AIM OF THE TASK =
Print each entry as it appears. Images stay out of the copy.

PROVIDED DATA =
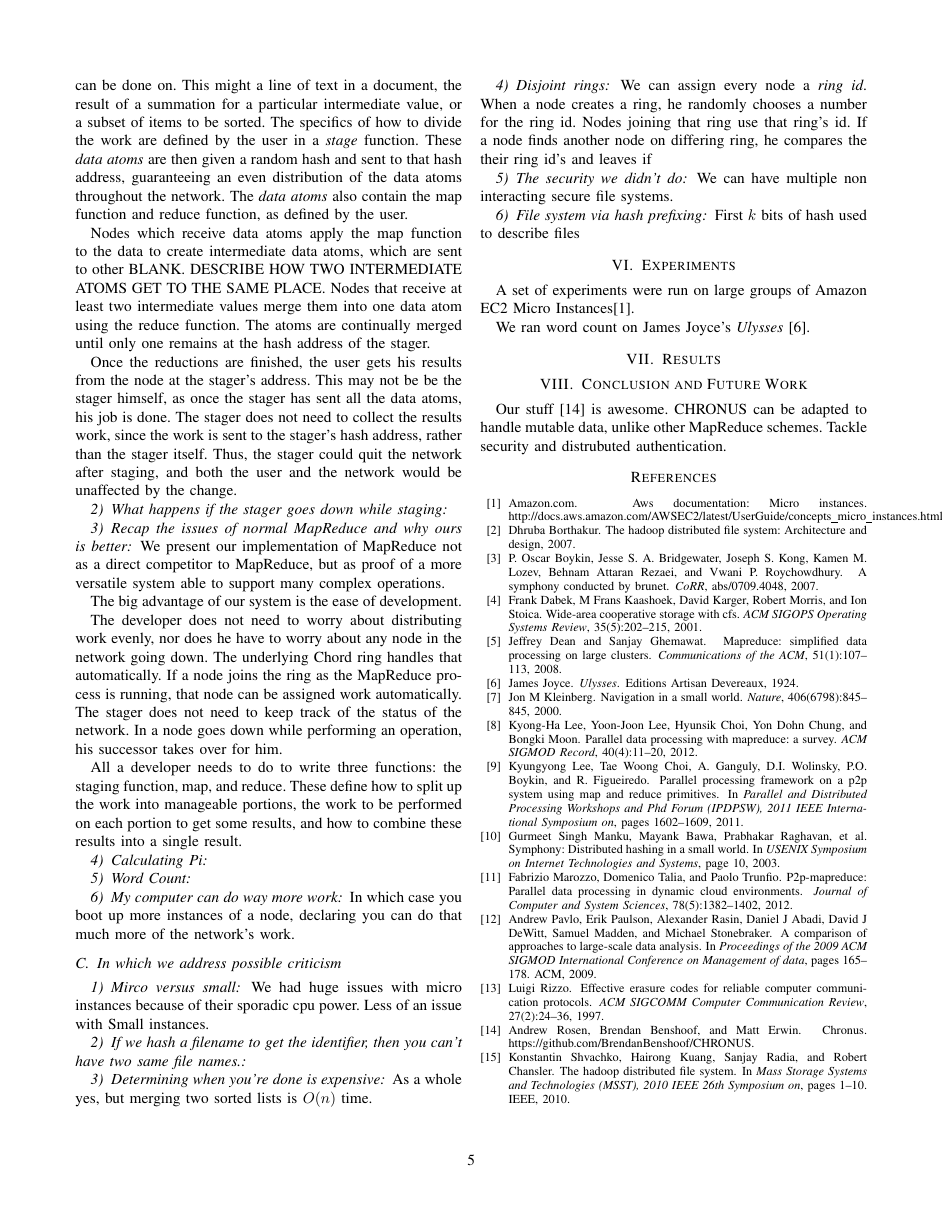
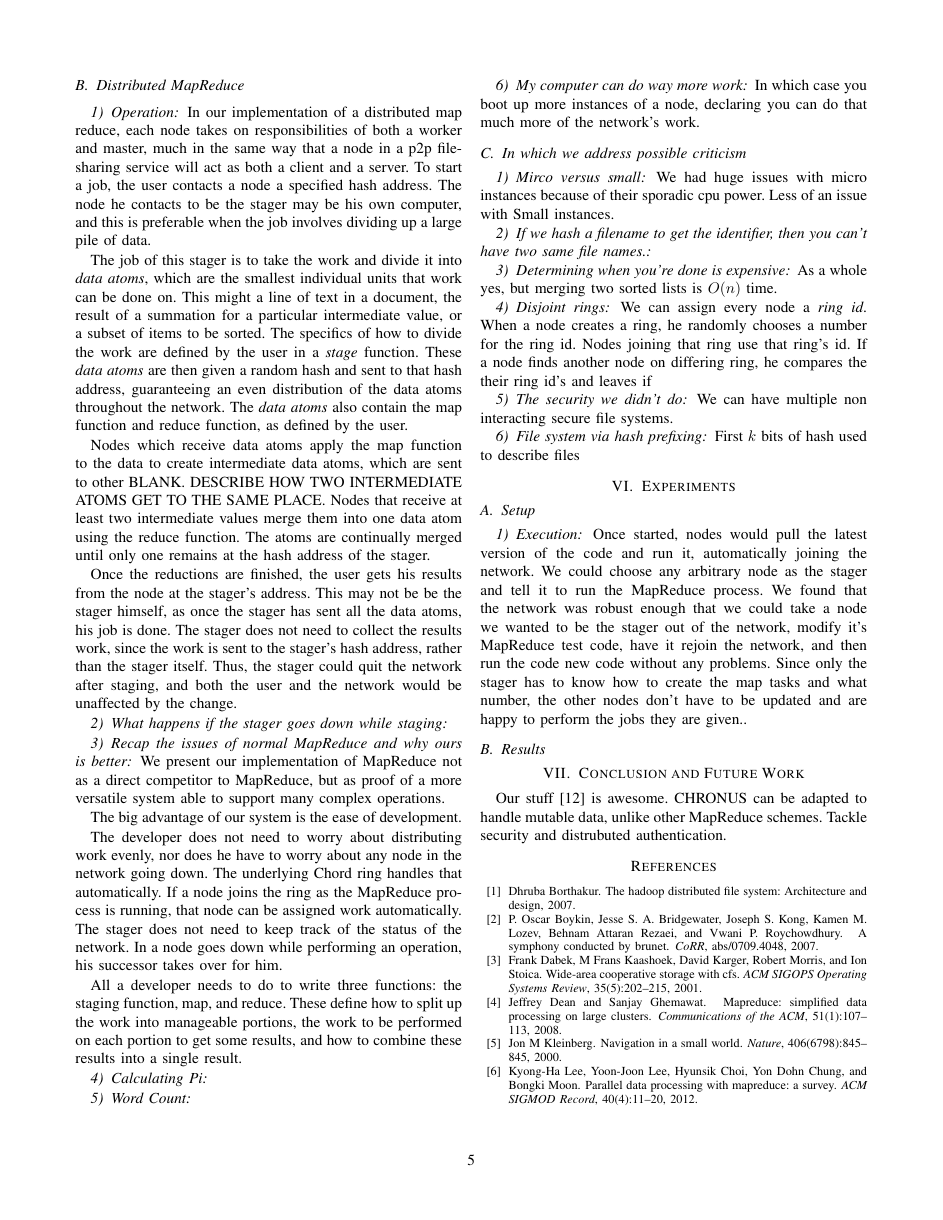
Before and after one commit to BrendanBenshoof/CHRONUS, a LaTeX paper (CHRONUS/WHITEPAPER/CHRONUS.tex): page 5 of 6. Compiled offline with pdfLaTeX.

Commit message:
small changes

```diff
--- a/CHRONUS/WHITEPAPER/CHRONUS.tex
+++ b/CHRONUS/WHITEPAPER/CHRONUS.tex
@@ -353,13 +358,13 @@ We can have multiple non interacting secure file systems.
 First $k$ bits of hash used to describe files
 
 \section{Experiments}
-A set of experiments were run on large groups of Amazon EC2 Micro Instances\cite{amazon-micro}.
 
-We ran word count on James Joyce's \emph{Ulysses} \cite{joyce1924ulysses}.
+\subsection{Setup}
+\subsubsection{Execution}
+Once started, nodes would pull the latest version of the code and run it, automatically joining the network.  We could choose any arbitrary node as the stager and tell it to run the MapReduce process. We found that the network was robust enough that we could take a node we wanted to be the stager out of the network, modify it's MapReduce test code, have it rejoin the network, and then run the code new code without any problems. Since only the stager has to know how to create the map tasks  and what number, the other nodes don't have to be updated and are happy to perform the jobs they are given..
 
 
-
-\section{Results}
+\subsection{Results}
 
 \section{Conclusion and Future Work}
 Our stuff \cite{code} is awesome.
```
Also changed, not shown: CHRONUS/WHITEPAPER/CHRONUS.tex (7 more changed lines).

RESULT BELOW =
Before and after one commit to BrendanBenshoof/CHRONUS, a LaTeX paper (CHRONUS/WHITEPAPER/CHRONUS.tex): page 5 of 6. Compiled offline with pdfLaTeX.

Commit message:
small changes

```diff
--- a/CHRONUS/WHITEPAPER/CHRONUS.tex
+++ b/CHRONUS/WHITEPAPER/CHRONUS.tex
@@ -353,13 +358,13 @@ We can have multiple non interacting secure file systems.
 First $k$ bits of hash used to describe files
 
 \section{Experiments}
-A set of experiments were run on large groups of Amazon EC2 Micro Instances\cite{amazon-micro}.
 
-We ran word count on James Joyce's \emph{Ulysses} \cite{joyce1924ulysses}.
+\subsection{Setup}
+\subsubsection{Execution}
+Once started, nodes would pull the latest version of the code and run it, automatically joining the network.  We could choose any arbitrary node as the stager and tell it to run the MapReduce process. We found that the network was robust enough that we could take a node we wanted to be the stager out of the network, modify it's MapReduce test code, have it rejoin the network, and then run the code new code without any problems. Since only the stager has to know how to create the map tasks  and what number, the other nodes don't have to be updated and are happy to perform the jobs they are given..
 
 
-
-\section{Results}
+\subsection{Results}
 
 \section{Conclusion and Future Work}
 Our stuff \cite{code} is awesome.
```
Also changed, not shown: CHRONUS/WHITEPAPER/CHRONUS.tex (7 more changed lines).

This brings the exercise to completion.